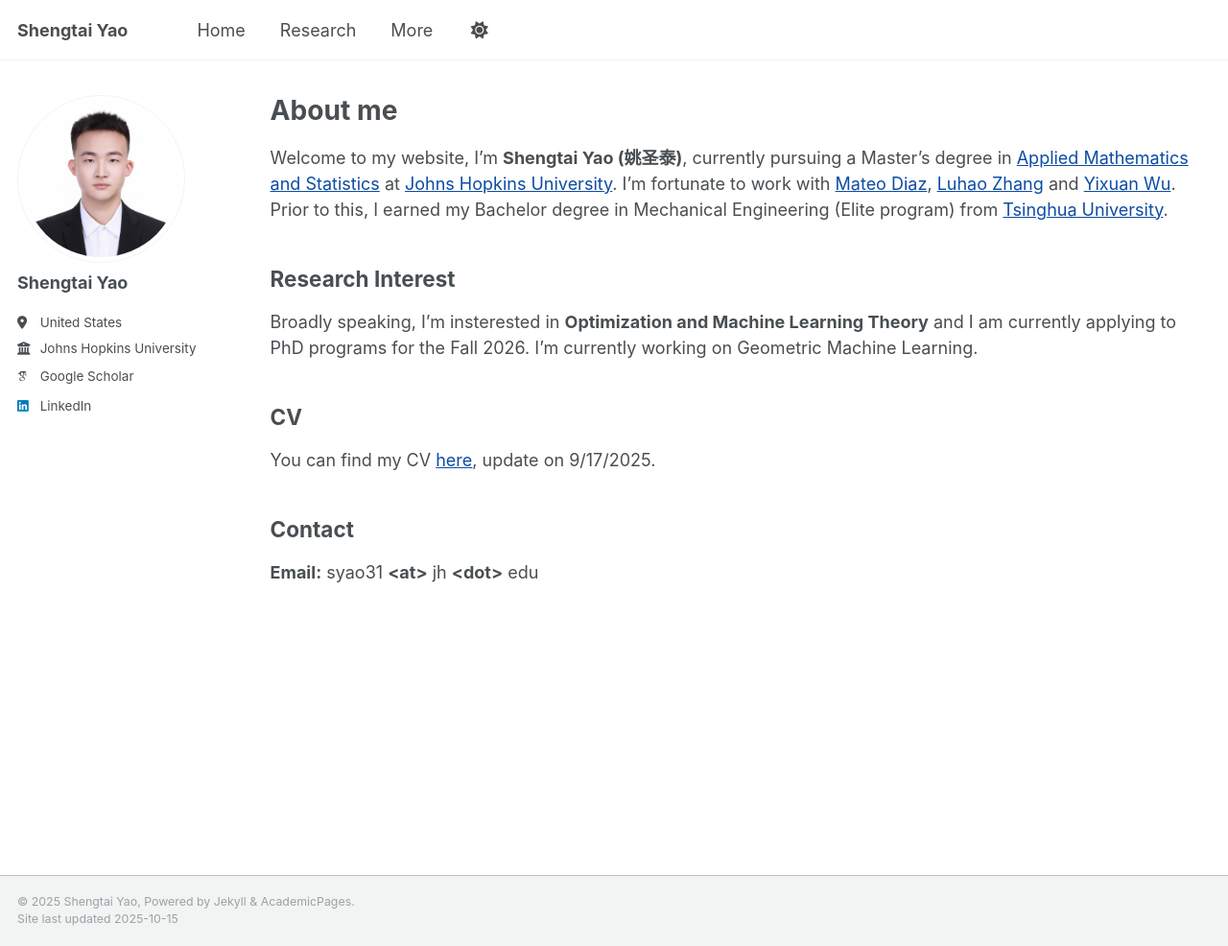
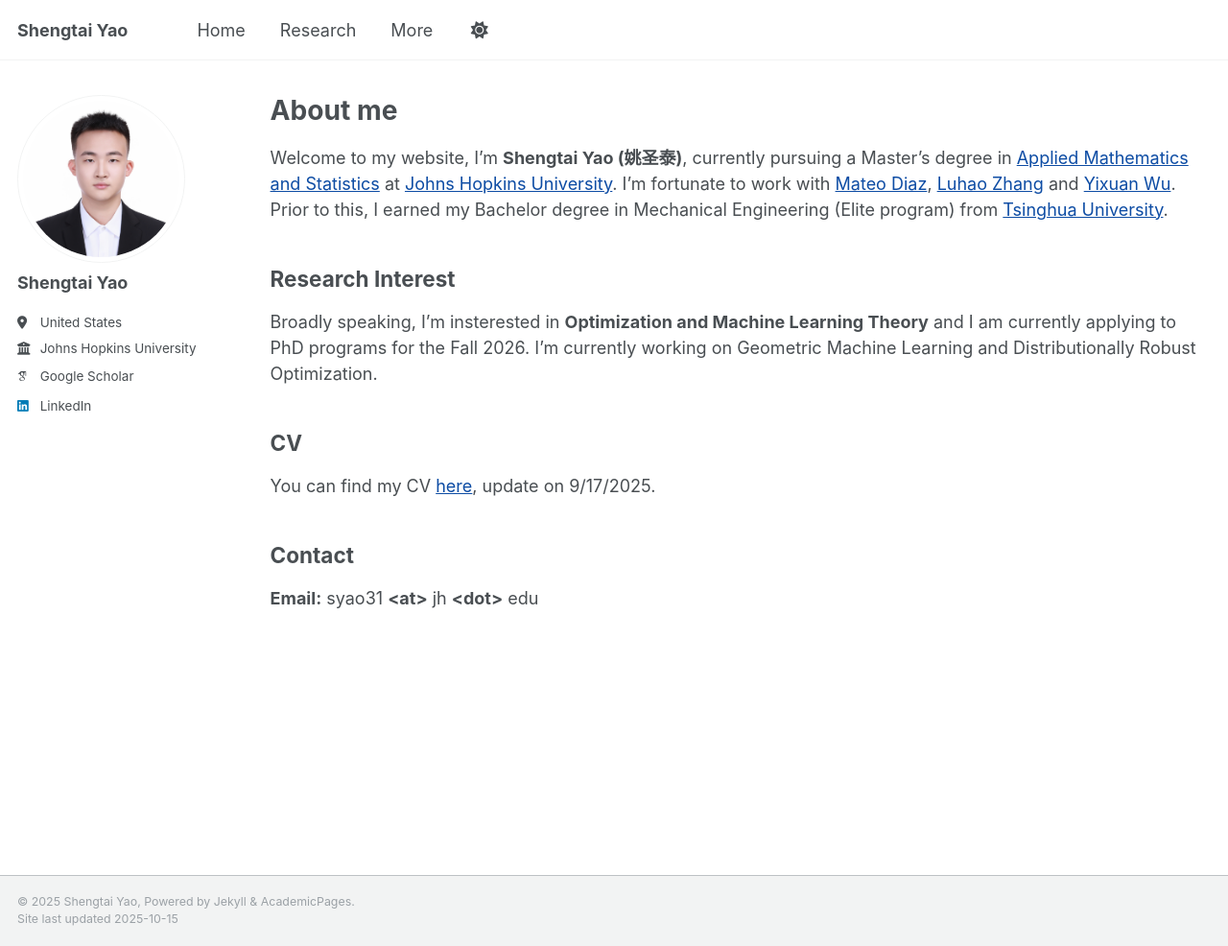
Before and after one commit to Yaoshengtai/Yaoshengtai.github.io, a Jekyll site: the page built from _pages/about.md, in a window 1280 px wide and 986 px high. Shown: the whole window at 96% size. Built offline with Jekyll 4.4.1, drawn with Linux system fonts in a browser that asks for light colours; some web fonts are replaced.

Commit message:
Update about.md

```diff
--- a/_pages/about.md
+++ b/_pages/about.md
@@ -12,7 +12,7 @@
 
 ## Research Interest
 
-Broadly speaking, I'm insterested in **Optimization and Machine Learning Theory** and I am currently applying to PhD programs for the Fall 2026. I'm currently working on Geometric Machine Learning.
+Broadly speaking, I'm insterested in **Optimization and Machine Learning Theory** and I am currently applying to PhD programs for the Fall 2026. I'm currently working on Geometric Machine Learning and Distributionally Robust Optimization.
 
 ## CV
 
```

- **Exercise details**: Restate the entries verbatim, without pictures.

- **Result of this task**:
Before and after one commit to Yaoshengtai/Yaoshengtai.github.io, a Jekyll site: the page built from _pages/about.md, in a window 1280 px wide and 986 px high. Shown: the whole window at 96% size. Built offline with Jekyll 4.4.1, drawn with Linux system fonts in a browser that asks for light colours; some web fonts are replaced.

Commit message:
Update about.md

```diff
--- a/_pages/about.md
+++ b/_pages/about.md
@@ -12,7 +12,7 @@
 
 ## Research Interest
 
-Broadly speaking, I'm insterested in **Optimization and Machine Learning Theory** and I am currently applying to PhD programs for the Fall 2026. I'm currently working on Geometric Machine Learning.
+Broadly speaking, I'm insterested in **Optimization and Machine Learning Theory** and I am currently applying to PhD programs for the Fall 2026. I'm currently working on Geometric Machine Learning and Distributionally Robust Optimization.
 
 ## CV
 
```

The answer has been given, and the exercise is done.